With just three months until the mayoral primary, campaigns are shifting toward developing field teams to bring out the vote on election day. Get Out the Vote (GOTV) is literally the last thing a campaign does, but it is something all good campaigns begin to plan for months, if not years, in advance.
There are three main components to running a successful field campaign:
ÃƒÂ¢Ã¢â€šÂ¬Ã‚Â¢ Identify who is likely to vote for your candidate.
ÃƒÂ¢Ã¢â€šÂ¬Ã‚Â¢ Make sure that they can vote for your candidate i.e. they are registered to vote.
ÃƒÂ¢Ã¢â€šÂ¬Ã‚Â¢ And, sure they do vote for your candidate, which in this circumstance means that they go to the polls.
Sounds pretty simple and in theory, it is but for a citywide campaign, there are lots of moving parts that take significant planning and massive amounts of manpower to actually get it done. The effort involves knocking on doors, making final rounds of phone calls, shaking hands at SEPTA stops and handing out literature at polling places. It means having drivers ferry around election-day workers to targeted areas so they can knock on doors. Sometimes, it literally means getting them to the polls: picking them up, driving them there, waiting for them to vote, driving them home.
You need a detailed plan to make sure everything you need to do actually gets done. Most campaigns do their GOTV planning in-house it's done either by their field director or campaign manager and layer in support from interest groups or organizations to supplement their own cadre of volunteers to get voters to the polls.
Volunteers are the best source of election-day workers because of how committed they are. Some volunteers get a daily stipend sometimes known as "street money" but that doesn't make them any less effective. Most good campaigns have a volunteer coordinator whose sole job is to find, recruit and train volunteers. Campaigns also team up with organizations that can provide lots of workers, such as unions and ward leaders.
One of the main reasons to have a union endorse a candidate is the number of workers they can provide for election day. (Other reasons are the money they can donate and the press coverage they can generate.)
Dwight Evans has been racking up most of the union endorsements so far, but expect Bob Brady to begin to roll them out. The ward structure which Brady was just endorsed by is an important part of a field plan, but one that lessens in importance every year.
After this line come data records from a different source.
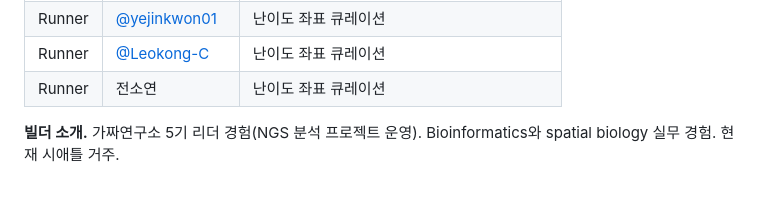
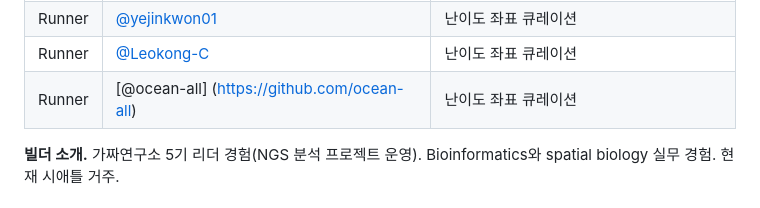
Before and after one commit to Pseudo-Lab/abstain-dti, a Markdown page: README.md, the part around the change. Rendered like a GitHub page.

Commit message:
Update runner information in README.md

```diff
--- a/README.md
+++ b/README.md
@@ -184,7 +184,7 @@ W04 말에 희망과 적성을 반영해 트랙을 정합니다. 페어로 진
 | Runner | [@motto7](https://github.com/motto7) | 에이전트와 교란 감사 |
 | Runner | [@yejinkwon01](https://github.com/yejinkwon01) | 난이도 좌표 큐레이션 |
 | Runner | [@Leokong-C](https://github.com/Leokong-C) | 난이도 좌표 큐레이션 |
-| Runner | 전소연 | 난이도 좌표 큐레이션 |
+| Runner | [@ocean-all] (https://github.com/ocean-all) | 난이도 좌표 큐레이션 |
 
 **빌더 소개.** 가짜연구소 5기 리더 경험(NGS 분석 프로젝트 운영). Bioinformatics와 spatial biology
 실무 경험. 현재 시애틀 거주.
```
This year will be a major test to see if it retains any relevance.
The good thing is that unions usually don't cost candidates money, while the ward structure almost uniformly does. Since some unions are good at helping get out the vote just as some ward leaders are and some are not, how does a candidate know which is which? This brings me to a discussion of the charlatans out there who tell candidates they "control" a block of voters or election-day workers who can help a candidate win. Of course, all it will take is some money paid directly to them.
Most of these people are hustlers. Some ward leaders are hustlers. Some "political consultants" are hustlers. If you are running for office, you need to find someone you can trust and who knows the players. Otherwise, you will get fleeced and have little to show for it. Ask any number of city judicial candidates.
So can a good GOTV operation turn a loser into a winner? No.
But in a close race, the quality, size and efficiency of a campaign's GOTV operation can make the difference. Experts say that a good GOTV operation is worth two to three points on election day.
All you need to do is look at what happened to Sam Katz in 1999. He didn't have much of a field team, but John Street did. And, Street won by fewer than two points. Why does that matter today? Street's team is now working for Chaka Fattah.
Having toiled inside the belly of the local political beast for years, The Insider will offer a weekly perspective on the looming primaries.